Filter the lines below, copying only those with the string "project".

##### DATASET CONTENT

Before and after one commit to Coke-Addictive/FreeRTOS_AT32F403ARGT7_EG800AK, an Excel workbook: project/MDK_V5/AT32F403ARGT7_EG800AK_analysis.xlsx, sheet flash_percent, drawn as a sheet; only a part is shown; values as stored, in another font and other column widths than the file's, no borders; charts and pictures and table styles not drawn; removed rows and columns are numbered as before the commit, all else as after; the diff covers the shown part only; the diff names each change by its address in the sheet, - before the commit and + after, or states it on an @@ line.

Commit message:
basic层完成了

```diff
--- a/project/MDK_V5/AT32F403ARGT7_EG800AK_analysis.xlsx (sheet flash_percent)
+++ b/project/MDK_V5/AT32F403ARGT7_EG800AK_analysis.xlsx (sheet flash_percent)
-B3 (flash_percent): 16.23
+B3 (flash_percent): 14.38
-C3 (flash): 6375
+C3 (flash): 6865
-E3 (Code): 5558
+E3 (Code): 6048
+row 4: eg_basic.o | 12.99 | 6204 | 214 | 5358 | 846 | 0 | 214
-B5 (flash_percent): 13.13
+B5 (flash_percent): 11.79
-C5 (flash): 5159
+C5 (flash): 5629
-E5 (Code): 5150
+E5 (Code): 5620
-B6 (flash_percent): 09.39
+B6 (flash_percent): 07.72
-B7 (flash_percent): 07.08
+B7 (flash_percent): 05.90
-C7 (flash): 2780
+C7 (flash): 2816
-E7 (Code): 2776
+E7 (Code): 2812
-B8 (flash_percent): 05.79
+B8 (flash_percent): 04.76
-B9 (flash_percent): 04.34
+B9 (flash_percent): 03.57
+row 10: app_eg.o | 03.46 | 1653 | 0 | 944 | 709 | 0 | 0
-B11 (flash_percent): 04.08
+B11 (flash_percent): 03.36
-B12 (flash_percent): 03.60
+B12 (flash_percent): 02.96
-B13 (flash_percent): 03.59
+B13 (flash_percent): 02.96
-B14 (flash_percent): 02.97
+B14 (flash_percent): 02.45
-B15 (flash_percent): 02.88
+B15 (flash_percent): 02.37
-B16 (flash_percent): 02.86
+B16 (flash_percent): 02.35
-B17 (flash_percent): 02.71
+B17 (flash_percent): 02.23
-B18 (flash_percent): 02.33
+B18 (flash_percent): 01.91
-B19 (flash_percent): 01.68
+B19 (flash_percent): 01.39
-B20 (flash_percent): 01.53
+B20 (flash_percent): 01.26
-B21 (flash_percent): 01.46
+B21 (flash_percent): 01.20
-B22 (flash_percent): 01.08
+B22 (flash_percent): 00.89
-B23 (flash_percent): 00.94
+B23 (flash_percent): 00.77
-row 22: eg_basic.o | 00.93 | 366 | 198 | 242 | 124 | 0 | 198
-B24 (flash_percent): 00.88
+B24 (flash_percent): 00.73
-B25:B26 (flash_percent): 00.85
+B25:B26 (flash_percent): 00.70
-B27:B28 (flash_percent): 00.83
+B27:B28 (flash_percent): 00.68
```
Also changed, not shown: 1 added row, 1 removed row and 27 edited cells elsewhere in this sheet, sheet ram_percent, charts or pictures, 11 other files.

##########

* **RESPONSE TO THIS TASK**:
Before and after one commit to Coke-Addictive/FreeRTOS_AT32F403ARGT7_EG800AK, an Excel workbook: project/MDK_V5/AT32F403ARGT7_EG800AK_analysis.xlsx, sheet flash_percent, drawn as a sheet; only a part is shown; values as stored, in another font and other column widths than the file's, no borders; charts and pictures and table styles not drawn; removed rows and columns are numbered as before the commit, all else as after; the diff covers the shown part only; the diff names each change by its address in the sheet, - before the commit and + after, or states it on an @@ line.
--- a/project/MDK_V5/AT32F403ARGT7_EG800AK_analysis.xlsx (sheet flash_percent)
+++ b/project/MDK_V5/AT32F403ARGT7_EG800AK_analysis.xlsx (sheet flash_percent)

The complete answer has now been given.